Knows how to deal with parenting values conflicts with their adult kids        
Models and teaches healthy grieving with other family members        
Models and promotes healthy spirituality (vs. religion)        
Models and teaches healthy relationship skills with adults and kids        
Does not keep or promote family secrets        
Consistently respects the boundaries of each adult child  and grandkids        
Willingly shares information about their own childhood and ancestors        
Is not now, nor ever has been, addicted to anything or anyone        
Is not financially or socially dependent on their adult child/ren.        
Is clearly not codependent on an adult child or grandchild        
Consistently treats each grown child as a respected independent adult        
Is motivated to study and discuss Lesson 7 if you're a stepfamily        

Bottom line: rank the overall impact of your living and dead grandparents on your family system's functioning:

_  they're a great help in our parenting efforts

_  they don't significantly affect our parenting efforts

_  they cause our home and family significant stress  

      Pause, breathe, and reflect - what are you thinking and feeling? The more "Yes" answers you have above, the more likely it is that your kids' grandparents have been promoting a high-nurturance (functional) environment for you and your kids. Option - show this article to your seniors and discuss your ratings (above) with them.


      If one or more of your seniors causes you, your marriage, and/or your kids significant stress, you parents have many options to protect your kids from inheriting the [wounds + unawareness] cycle.
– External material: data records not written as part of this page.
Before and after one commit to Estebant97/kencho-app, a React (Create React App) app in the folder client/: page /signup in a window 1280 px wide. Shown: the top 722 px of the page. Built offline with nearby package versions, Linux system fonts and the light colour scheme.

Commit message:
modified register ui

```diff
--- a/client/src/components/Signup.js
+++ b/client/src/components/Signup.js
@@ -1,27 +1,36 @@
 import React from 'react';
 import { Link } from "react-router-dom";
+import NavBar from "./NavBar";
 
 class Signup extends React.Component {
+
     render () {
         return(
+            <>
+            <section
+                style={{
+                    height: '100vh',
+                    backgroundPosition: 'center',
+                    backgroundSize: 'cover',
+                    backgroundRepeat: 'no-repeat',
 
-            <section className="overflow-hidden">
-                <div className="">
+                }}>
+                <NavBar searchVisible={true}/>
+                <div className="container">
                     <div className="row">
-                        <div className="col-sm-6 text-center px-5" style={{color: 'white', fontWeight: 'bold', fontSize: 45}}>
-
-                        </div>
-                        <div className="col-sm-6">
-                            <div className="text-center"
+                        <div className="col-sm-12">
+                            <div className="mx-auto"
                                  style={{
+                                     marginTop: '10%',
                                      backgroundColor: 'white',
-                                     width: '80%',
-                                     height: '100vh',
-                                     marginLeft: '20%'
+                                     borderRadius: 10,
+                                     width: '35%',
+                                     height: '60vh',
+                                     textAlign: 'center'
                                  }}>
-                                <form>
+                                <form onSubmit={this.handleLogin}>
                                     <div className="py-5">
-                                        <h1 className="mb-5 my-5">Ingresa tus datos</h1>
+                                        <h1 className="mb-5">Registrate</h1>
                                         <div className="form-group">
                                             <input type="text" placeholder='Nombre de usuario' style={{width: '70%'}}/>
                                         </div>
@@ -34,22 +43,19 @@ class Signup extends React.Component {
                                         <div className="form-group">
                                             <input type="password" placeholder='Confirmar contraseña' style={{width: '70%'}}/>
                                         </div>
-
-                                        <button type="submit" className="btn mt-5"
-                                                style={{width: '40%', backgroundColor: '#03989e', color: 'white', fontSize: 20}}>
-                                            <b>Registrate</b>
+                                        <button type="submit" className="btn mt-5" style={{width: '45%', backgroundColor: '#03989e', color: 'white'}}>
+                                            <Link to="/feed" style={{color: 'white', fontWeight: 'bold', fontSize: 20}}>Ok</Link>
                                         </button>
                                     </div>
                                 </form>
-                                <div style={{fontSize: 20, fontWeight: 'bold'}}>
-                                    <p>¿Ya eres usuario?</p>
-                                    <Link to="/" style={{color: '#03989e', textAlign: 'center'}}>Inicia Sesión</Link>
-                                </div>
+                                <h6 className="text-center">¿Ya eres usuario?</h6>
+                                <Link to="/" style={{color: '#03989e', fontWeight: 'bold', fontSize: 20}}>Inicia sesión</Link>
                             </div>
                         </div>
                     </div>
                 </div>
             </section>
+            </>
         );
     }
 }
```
Start by assessing yourself and your partner for wounds and unawareness (Lesson 1).  Then select from choices like these:

  • You and your partner discuss these options and agree on an action plan, as teammates. If your mate is a GWC (Grown Wounded Child) in denial, see this.

  • Discuss this overview of the [wounds + unawareness] cycle with the grandparents, and ask their help in guarding their grandkids from inheriting it.

  • If any family senior is a GWC, consider discussing that with them respectfully. Show them this and this, and invite them to assess for wounds for your kids' sakes. If they are wounded (ruled by false selves), expect seniors to resist, deny, excuse, attack, discount, or ignore your request. If you feel hesitant or guilty about confronting your parents, remind yourself that you're doing this to protect your kids from inheriting lethal psychological wounds.

  • If a grandparent is addicted to something (a symptom of psychological wounds and inner pain), you and your mate discuss and choose from these options.

  • If you have communication problems with one or more grandparents, see this and this. The best option is to invite your seniors to study Lesson 2 with you!

  • If a grandparent is dying or has died, _ discuss your family's grieving policy, and _ check each of your parents and kids for signs of incomplete grief. See Lesson 3.

  • If you need one or more seniors to change an attitude or behavior, identify what you need, and apply these ideas for resolving your problem/s.

  • avoid hinting, asking, or demanding that grandparents show more interest in - or more affection with - your kids. Doing so is a self-defeating ''be spontaneous!'' paradox.

  • If a grandparent clearly favors one grandchild over another, use a respectful ''I''-message (assertion) to teach them how that feels.

  • Note that these choices also apply to each co-parent and your kids' aunts, uncles, and mentors.


      This Lesson-6 article offers a way to judge whether each living or dead grandparent in your multi-generational family increases or decreases your family-system's nurturance level (functioning). The article suggests specific options for dealing with grandparents who may deplete the level. 

      Pause, breathe, and reflect - why did you read this article? Did you get what you needed? If not, what do you need? Who's answering these questions - your true Self, or ''someone else''?

If you're interested in stepfamily grandparents, continue with this.

 This article was very helpful  somewhat helpful  not helpful   

Share/Bookmark  Prior page  /  Lesson 6  /  Print page 


 site intro  /  course outline  /  site search  /  definitions  /  chat contact